Work to complete: Going through the entries below, count each line containing the word "button". Report the number only.

(Web page edit records)

----------------

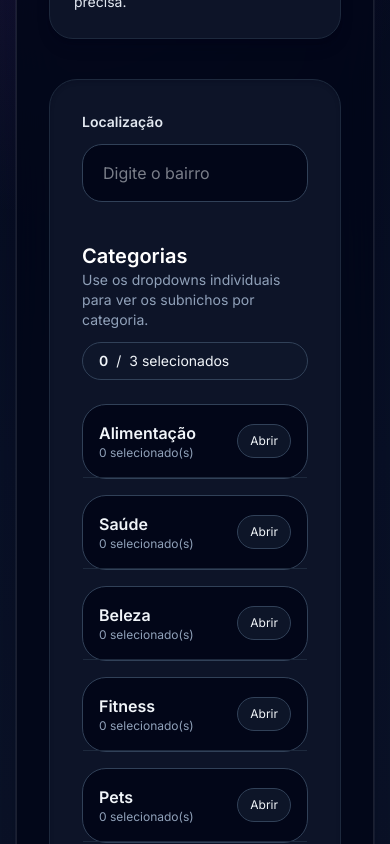
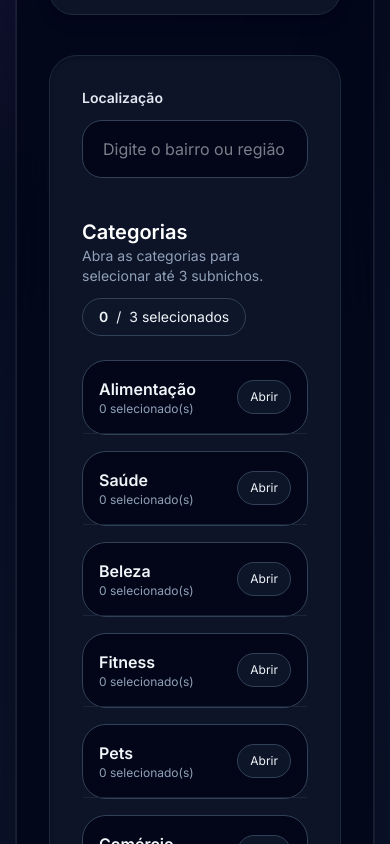
Before and after one commit to ohanaisa/leadhunter, a Next.js app: page / in a window 390 px wide. Shown: the part 560-1404 px from the top of the page. Built offline with nearby package versions, Linux system fonts and the light colour scheme.

Commit message:
Atualiza tela inicial e estilos globais

```diff
--- a/app/globals.css
+++ b/app/globals.css
@@ -41,6 +41,7 @@ body::before {
   z-index: -1;
 }
 
+/* Ocultar barra de rolagem mantendo funcionalidade */
 .scrollbar-none {
   scrollbar-width: none;
   -ms-overflow-style: none;
--- a/app/page.tsx
+++ b/app/page.tsx
@@ -26,22 +26,9 @@ const categorias = {
     "psicólogo",
     "fisioterapia",
   ],
-  Beleza: [
-    "salão",
-    "barbearia",
-    "estética",
-    "manicure",
-  ],
-  Fitness: [
-    "academia",
-    "crossfit",
-    "pilates",
-    "yoga",
-  ],
-  Pets: [
-    "pet shop",
-    "veterinário",
-  ],
+  Beleza: ["salão", "barbearia", "estética", "manicure"],
+  Fitness: ["academia", "crossfit", "pilates", "yoga"],
+  Pets: ["pet shop", "veterinário"],
   Comércio: [
     "papelaria",
     "livraria",
@@ -74,28 +61,11 @@ const categorias = {
     "gráfica",
     "coworking",
   ],
-  Educação: [
-    "escola",
-    "curso",
-    "idiomas",
-    "creche",
-  ],
-  Hotelaria: [
-    "hotel",
-    "hostel",
-    "pousada",
-  ],
-};
+  Educação: ["escola", "curso", "idiomas", "creche"],
+  Hotelaria: ["hotel", "hostel", "pousada"],
+} as const;
 
-export default function Home() {
-  const [local, setLocal] = useState("");
-  const [selecaoSubnichos, setSelecaoSubnichos] = useState<string[]>([]);
-  const [isLoading, setIsLoading] = useState(false);
-  const [resultado, setResultado] = useState<
-    | null
-    | {
-        quantidade: number;
-        empresas: Array<{
+interface Empresa {
   nome: string;
   href: string;
   endereco?: string;
@@ -106,36 +76,53 @@ export default function Home() {
   avaliacao?: string;
   missing?: string[];
   cardapio?: string;
-        }>;
 }
-  >(null);
+
+interface ResultadoBusca {
+  quantidade: number;
+  empresas: Empresa[];
+}
+
+export default function Home() {
+  const [local, setLocal] = useState("");
+  const [selecaoSubnichos, setSelecaoSubnichos] = useState<string[]>([]);
+  const [isLoading, setIsLoading] = useState(false);
+  const [resultado, setResultado] = useState<ResultadoBusca | null>(null);
   const [erro, setErro] = useState<string | null>(null);
+
   const [historicoLocal, setHistoricoLocal] = useState<string[]>(() => {
-    if (typeof window === "undefined") {
-      return [];
-    }
+    if (typeof window === "undefined") return [];
     try {
       const salvo = localStorage.getItem("historicoLocal");
-      if (!salvo) {
-        return [];
-      }
+      if (!salvo) return [];
       const parsed = JSON.parse(salvo);
       return Array.isArray(parsed) ? parsed.slice(0, 3) : [];
     } catch {
       return [];
     }
   });
+
   const [mostrarHistorico, setMostrarHistorico] = useState(false);
   const [statusMessage, setStatusMessage] = useState<string | null>(null);
   const [categoriasAbertas, setCategoriasAbertas] = useState<Record<string, boolean>>(
-    () => Object.fromEntries(Object.keys(categorias).map((categoria) => [categoria, false]))
+    () => Object.fromEntries(Object.keys(categorias).map((cat) => [cat, false]))
   );
+
   const historicoRef = useRef<HTMLDivElement | null>(null);
+  const categoriasRef = useRef<HTMLDivElement | null>(null);
 
   useEffect(() => {
     const handleClickOutside = (event: MouseEvent) => {
-      if (historicoRef.current && !historicoRef.current.contains(event.target as Node)) {
+      const target = event.target as Node;
+
+      if (historicoRef.current && !historicoRef.current.contains(target)) {
         setMostrarHistorico(false);
+      }
+
+      if (categoriasRef.current && !categoriasRef.current.contains(target)) {
+        setCategoriasAbertas(
+          Object.fromEntries(Object.keys(categorias).map((cat) => [cat, false]))
+        );
       }
     };
 
@@ -147,7 +134,11 @@ export default function Home() {
     const trimmedLocal = novoLocal.trim();
     if (!trimmedLocal) return;
 
-    const atualizado = [trimmedLocal, ...historicoLocal.filter((item) => item !== trimmedLocal)].slice(0, 3);
+    const atualizado = [
+      trimmedLocal,
+      ...historicoLocal.filter((item) => item !== trimmedLocal),
+    ].slice(0, 3);
+
     setHistoricoLocal(atualizado);
 
     if (typeof window !== "undefined") {
@@ -162,7 +153,6 @@ export default function Home() {
       return;
     }
     setErro(null);
-
     setIsLoading(true);
     setResultado(null);
     setStatusMessage(`Procurando ${nichos.join(", ")} em ${local}...`);
@@ -170,13 +160,8 @@ export default function Home() {
     try {
       const resposta = await fetch("/api/search", {
         method: "POST",
-        headers: {
-          "Content-Type": "application/json",
-        },
-        body: JSON.stringify({
-          local,
-          nichos,
-        }),
+        headers: { "Content-Type": "application/json" },
+        body: JSON.stringify({ local: local.trim(), nichos }),
       });
 
       const dados = await resposta.json();
@@ -201,12 +186,15 @@ export default function Home() {
     <main className="min-h-screen py-16 text-slate-100">
       <div className="mx-auto max-w-6xl px-4 sm:px-6 lg:px-8">
         <div className="relative overflow-hidden rounded-[2rem] border border-white/10 bg-slate-950/85 p-8 shadow-2xl shadow-slate-950/40 backdrop-blur-xl ring-1 ring-white/5 sm:p-12">
-          <div className="absolute inset-x-0 top-0 h-32 bg-gradient-to-b from-sky-500/20 to-transparent blur-3xl" />
+          <div className="absolute inset-x-0 top-0 h-32 bg-gradient-to-b from-sky-500/20 to-transparent blur-3xl pointer-events-none" />
 
           <div className="relative">
+            {/* Header */}
             <div className="flex flex-col gap-6 xl:flex-row xl:items-end xl:justify-between">
               <div>
-                <p className="text-sm font-semibold uppercase tracking-[0.3em] text-sky-300/80">MapsHunter</p>
+                <p className="text-sm font-semibold uppercase tracking-[0.3em] text-sky-300/80">
+                  MapsHunter
+                </p>
                 <h1 className="mt-4 text-4xl font-semibold tracking-tight text-white sm:text-5xl">
                   Encontre empresas locais por subnicho.
                 </h1>
@@ -218,26 +206,32 @@ export default function Home() {
               <div className="rounded-[1.5rem] border border-slate-800 bg-slate-900/90 p-6 shadow-lg shadow-slate-950/20">
                 <p className="text-sm font-semibold text-slate-300">Dica prática</p>
                 <p className="mt-3 text-sm leading-6 text-slate-200">
-                  Escolha apenas os subnichos que você deseja pesquisar. Isso ajuda a manter a busca mais rápida e precisa.
+                  Escolha até 3 subnichos por pesquisa para manter os resultados mais rápidos e direcionados.
                 </p>
               </div>
             </div>
 
+            {/* Controls */}
             <div className="mt-10 rounded-[1.75rem] border border-slate-800 bg-slate-900/90 p-8 shadow-inner shadow-slate-950/20">
+              {/* Input Localização */}
               <div ref={historicoRef} className="relative">
-                <label className="block text-sm font-semibold mb-3 text-slate-200">Localização</label>
+                <label htmlFor="localizacao" className="block text-sm font-semibold mb-3 text-slate-200">
+                  Localização
+                </label>
                 <input
+                  id="localizacao"
+                  type="text"
                   value={local}
                   onChange={(e) => {
                     setLocal(e.target.value);
                     setMostrarHistorico(true);
                   }}
                   onFocus={() => setMostrarHistorico(true)}
-                  placeholder="Digite o bairro"
+                  placeholder="Digite o bairro ou região"
                   className="w-full rounded-[1.25rem] border border-slate-700 bg-slate-950 px-5 py-4 text-slate-100 outline-none transition focus:border-sky-400 focus:ring-2 focus:ring-sky-400/20"
                 />
-                {mostrarHistorico && historicoLocal.length > 0 ? (
-                  <div className="absolute left-0 right-0 z-10 mt-2 overflow-hidden rounded-[1rem] border border-slate-700 bg-slate-950 shadow-2xl shadow-slate-950/30">
+                {mostrarHistorico && historicoLocal.length > 0 && (
+                  <div className="absolute left-0 right-0 z-30 mt-2 overflow-hidden rounded-[1rem] border border-slate-700 bg-slate-950 shadow-2xl shadow-slate-950/50">
                     {historicoLocal.map((entrada, index) => (
                       <button
                         key={`${entrada}-${index}`}
@@ -252,34 +246,45 @@ export default function Home() {
                       </button>
                     ))}
                   </div>
-                ) : null}
+                )}
               </div>
 
+              {/* Seção Categorias */}
               <div className="mt-10">
                 <div className="flex flex-col gap-3 sm:flex-row sm:items-center sm:justify-between">
                   <div>
                     <h2 className="text-xl font-semibold text-white">Categorias</h2>
-                    <p className="text-sm text-slate-400">Use os dropdowns individuais para ver os subnichos por categoria.</p>
+                    <p className="text-sm text-slate-400">
+                      Abra as categorias para selecionar até 3 subnichos.
+                    </p>
                   </div>
-                  <div className="inline-flex items-center gap-2 rounded-full border border-slate-700 bg-slate-900/90 px-4 py-2 text-sm text-slate-100">
+                  <div className="inline-flex items-center gap-2 self-start sm:self-auto rounded-full border border-slate-700 bg-slate-900/90 px-4 py-2 text-sm text-slate-100">
                     <span className="font-semibold">{selecaoSubnichos.length}</span>
                     <span>/</span>
                     <span>3 selecionados</span>
                   </div>
                 </div>
 
-                <div className="mt-6 grid gap-4 md:grid-cols-2 xl:grid-cols-3">
+                {/* Grid Categorias */}
+                <div ref={categoriasRef} className="mt-6 grid gap-4 md:grid-cols-2 xl:grid-cols-3">
                   {Object.entries(categorias).map(([categoria, subnichos]) => {
                     const aberto = categoriasAbertas[categoria];
-                    const selecionadosNaCategoria = subnichos.filter((subnicho) => selecaoSubnichos.includes(subnicho)).length;
+                    const selecionadosNaCategoria = subnichos.filter((subnicho) =>
+                      selecaoSubnichos.includes(subnicho)
+                    ).length;
                     const podeSelecionarMais = selecaoSubnichos.length < 3;
 
                     return (
-                      <div key={categoria} className="relative overflow-visible rounded-[1.5rem] border border-slate-700 bg-slate-950 transition hover:border-sky-400/40">
-                        <div className="flex items-center justify-between gap-3 border-b border-slate-800 px-4 py-4">
+                      <div
+                        key={categoria}
+                        className="relative overflow-visible rounded-[1.5rem] border border-slate-700 bg-slate-950 transition hover:border-sky-400/40"
+                      >
+                        <div className="flex items-center justify-between gap-3 border-b border-slate-800/80 px-4 py-4">
                           <div>
                             <p className="font-semibold text-slate-100">{categoria}</p>
-                            <p className="text-xs text-slate-400">{selecionadosNaCategoria} selecionado(s)</p>
+                            <p className="text-xs text-slate-400">
+                              {selecionadosNaCategoria} selecionado(s)
+                            </p>
                           </div>
                           <button
                             type="button"
@@ -294,15 +299,21 @@ export default function Home() {
                             {aberto ? "Fechar" : "Abrir"}
                           </button>
                         </div>
-                        {aberto ? (
-                          <div className="absolute left-0 right-0 top-full z-20 mt-2 max-h-80 overflow-y-auto scrollbar-none rounded-[1.5rem] border border-slate-700 bg-slate-950 p-4 shadow-2xl shadow-slate-950/30">
+
+                        {/* Dropdown de Subnichos */}
+                        {aberto && (
+                          <div className="absolute left-0 right-0 top-full z-20 mt-2 max-h-80 overflow-y-auto scrollbar-none rounded-[1.5rem] border border-slate-700 bg-slate-950 p-4 shadow-2xl shadow-slate-950/50">
                             <div className="space-y-3">
                               {subnichos.map((subnicho) => {
                                 const selecionado = selecaoSubnichos.includes(subnicho);
                                 return (
                                   <label
                                     key={subnicho}
-                                    className={`flex cursor-pointer items-center gap-3 rounded-xl border px-4 py-3 transition ${selecionado ? "border-sky-400 bg-slate-900" : "border-slate-700 bg-slate-950 hover:border-slate-600"}`}
+                                    className={`flex cursor-pointer items-center gap-3 rounded-xl border px-4 py-3 transition ${
+                                      selecionado
+                                        ? "border-sky-400 bg-slate-900"
+                                        : "border-slate-800 bg-slate-950 hover:border-slate-600"
+                                    }`}
                                   >
                                     <input
                                       type="checkbox"
@@ -310,7 +321,9 @@ export default function Home() {
                                       disabled={!selecionado && !podeSelecionarMais}
                                       onChange={() => {
                                         setSelecaoSubnichos((prev) =>
-                                          selecionado ? prev.filter((item) => item !== subnicho) : [...prev, subnicho]
+                                          selecionado
+                                            ? prev.filter((item) => item !== subnicho)
+                                            : [...prev, subnicho]
                                         );
                                       }}
                                       className="h-4 w-4 rounded border-slate-600 bg-slate-950 text-sky-400 focus:ring-sky-400"
@@ -321,19 +334,23 @@ export default function Home() {
                               })}
                             </div>
                           </div>
-                        ) : null}
+                        )}
                       </div>
                     );
                   })}
                 </div>
               </div>
 
+              {/* Botão de Busca */}
               <div className="mt-8 flex flex-col gap-4 sm:flex-row sm:items-center sm:justify-between">
                 <div>
-                  <p className="text-sm text-slate-400">Pesquisa com subnichos selecionados</p>
-                  <p className="text-xs text-slate-500">Apenas as categorias escolhidas serão consultadas.</p>
+                  <p className="text-sm text-slate-400">Pesquisa direcionada</p>
+                  <p className="text-xs text-slate-500">
+                    Sua busca usará apenas os subnichos marcados no painel.
+                  </p>
                 </div>
                 <button
+                  type="button"
                   onClick={buscar}
                   disabled={isLoading}
                   className="inline-flex items-center justify-center rounded-2xl bg-sky-500 px-8 py-4 font-semibold text-slate-950 transition hover:bg-sky-400 disabled:cursor-not-allowed disabled:opacity-60"
@@ -342,27 +359,34 @@ export default function Home() {
                 </button>
               </div>
 
-              {statusMessage ? (
+              {/* Mensagens de Feedback */}
+              {statusMessage && (
                 <div className="mt-6 rounded-2xl border border-sky-400/20 bg-sky-500/10 px-5 py-4 text-sky-100">
                   <p className="font-semibold">{statusMessage}</p>
-                  <p className="mt-2 text-sm text-slate-200">Estamos verificando todos os cantos para encontrar as melhores empresas.</p>
+                  <p className="mt-2 text-sm text-slate-200">
+                    Estamos verificando as melhores fontes locais para você.
+                  </p>
                 </div>
-              ) : null}
+              )}
 
-              {erro ? (
+              {erro && (
                 <div className="mt-6 rounded-2xl border border-rose-400/20 bg-rose-500/10 px-5 py-4 text-rose-200">
                   {erro}
                 </div>
-              ) : null}
+              )}
 
-              {resultado ? (
+              {/* Resultados */}
+              {resultado && (
                 <div className="mt-8 rounded-[1.5rem] border border-slate-700 bg-slate-950/95 p-6 shadow-lg shadow-slate-950/10">
                   <div className="mb-6 flex items-center justify-between gap-4">
                     <div>
                       <h2 className="text-lg font-semibold text-white">Resultados encontrados</h2>
-                      <p className="text-sm text-slate-400">{resultado.quantidade} empresas encontradas.</p>
+                      <p className="text-sm text-slate-400">
+                        {resultado.quantidade} empresa(s) retornada(s).
+                      </p>
                     </div>
                   </div>
+
                   <div className="space-y-4">
                     {resultado.empresas.length > 0 ? (
                       resultado.empresas.map((empresa) => (
@@ -373,80 +397,103 @@ export default function Home() {
                           <div className="flex flex-col gap-3 sm:flex-row sm:items-start sm:justify-between">
                             <div>
                               <p className="font-semibold text-white">{empresa.nome}</p>
-                              {empresa.endereco ? (
+                              {empresa.endereco && (
                                 <p className="mt-1 text-sm text-slate-400">{empresa.endereco}</p>
-                              ) : null}
+                              )}
                             </div>
                             <div className="flex flex-wrap gap-2">
-                              {empresa.avaliacao ? (
+                              {empresa.avaliacao && (
                                 <span className="rounded-full bg-slate-800 px-3 py-1 text-xs font-medium text-slate-300">
-                                  {empresa.avaliacao}
+                                  ★ {empresa.avaliacao}
                                 </span>
-                              ) : null}
-                              {empresa.horario ? (
+                              )}
+                              {empresa.horario && (
                                 <span className="rounded-full bg-slate-800 px-3 py-1 text-xs font-medium text-slate-300">
                                   {empresa.horario}
                                 </span>
-                              ) : null}
+                              )}
                             </div>
                           </div>
 
                           <div className="mt-4 grid gap-3 sm:grid-cols-2">
-                            {empresa.telefone ? (
+                            {empresa.telefone && (
                               <p className="text-sm text-slate-300">
-                                <span className="font-semibold text-slate-100">Telefone:</span> {empresa.telefone}
+                                <span className="font-semibold text-slate-100">Telefone:</span>{" "}
+                                {empresa.telefone}
                               </p>
-                            ) : null}
-                            {empresa.site ? (
+                            )}
+                            {empresa.site && (
                               <p className="text-sm text-slate-300 break-words">
-                                <span className="font-semibold text-slate-100">Site:</span>{' '}
-                                <a href={empresa.site} target="_blank" rel="noreferrer" className="text-sky-300 hover:text-sky-200">
+                                <span className="font-semibold text-slate-100">Site:</span>{" "}
+                                <a
+                                  href={empresa.site}
+                                  target="_blank"
+                                  rel="noreferrer"
+                                  className="text-sky-300 hover:text-sky-200"
+                                >
                                   {empresa.site}
                                 </a>
                               </p>
-                            ) : null}
-                            {empresa.instagram ? (
+                            )}
+                            {empresa.instagram && (
                               <p className="text-sm text-slate-300 break-words">
-                                <span className="font-semibold text-slate-100">Instagram:</span>{' '}
-                                <a href={empresa.instagram} target="_blank" rel="noreferrer" className="text-sky-300 hover:text-sky-200">
+                                <span className="font-semibold text-slate-100">Instagram:</span>{" "}
+                                <a
+                                  href={empresa.instagram}
+                                  target="_blank"
+                                  rel="noreferrer"
+                                  className="text-sky-300 hover:text-sky-200"
+                                >
                                   {empresa.instagram}
                                 </a>
                               </p>
-                            ) : null}
-                            {empresa.cardapio ? (
+                            )}
+                            {empresa.cardapio && (
                               <p className="text-sm text-slate-300 break-words">
-                                <span className="font-semibold text-slate-100">Cardápio:</span>{' '}
+                                <span className="font-semibold text-slate-100">Cardápio:</span>{" "}
                                 {empresa.cardapio.startsWith("http") ? (
-                                  <a href={empresa.cardapio} target="_blank" rel="noreferrer" className="text-sky-300 hover:text-sky-200">
+                                  <a
+                                    href={empresa.cardapio}
+                                    target="_blank"
+                                    rel="noreferrer"
+                                    className="text-sky-300 hover:text-sky-200"
+                                  >
                                     Ver cardápio
                                   </a>
                                 ) : (
                                   empresa.cardapio
                                 )}
                               </p>
-                            ) : null}
+                            )}
                           </div>
 
-                          {empresa.missing && empresa.missing.length > 0 ? (
+                          {empresa.missing && empresa.missing.length > 0 && (
                             <p className="mt-3 text-sm text-rose-300">
-                              <span className="font-semibold text-rose-100">Faltando:</span>{' '}
-                              {empresa.missing.join(', ')}
+                              <span className="font-semibold text-rose-100">Faltando:</span>{" "}
+                              {empresa.missing.join(", ")}
                             </p>
-                          ) : null}
+                          )}
 
                           <div className="mt-4 flex flex-wrap gap-2 text-xs text-slate-500">
-                            <a href={empresa.href} target="_blank" rel="noreferrer" className="underline hover:text-slate-200">
+                            <a
+                              href={empresa.href}
+                              target="_blank"
+                              rel="noreferrer"
+                              className="underline hover:text-slate-200"
+                            >
                               Ver no Google Maps
                             </a>
                           </div>
                         </div>
                       ))
                     ) : (
-                      <p className="text-sm text-slate-400">Nenhuma empresa encontrada para o filtro selecionado.</p>
+                      <p className="text-sm text-slate-400">
+                        Nenhuma empresa encontrada para o filtro selecionado.
+                      </p>
                     )}
                   </div>
                 </div>
-              ) : null}
+              )}
             </div>
           </div>
         </div>
```
Lines whose indentation alone changed are shown as unchanged.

----------------

Answer box: 8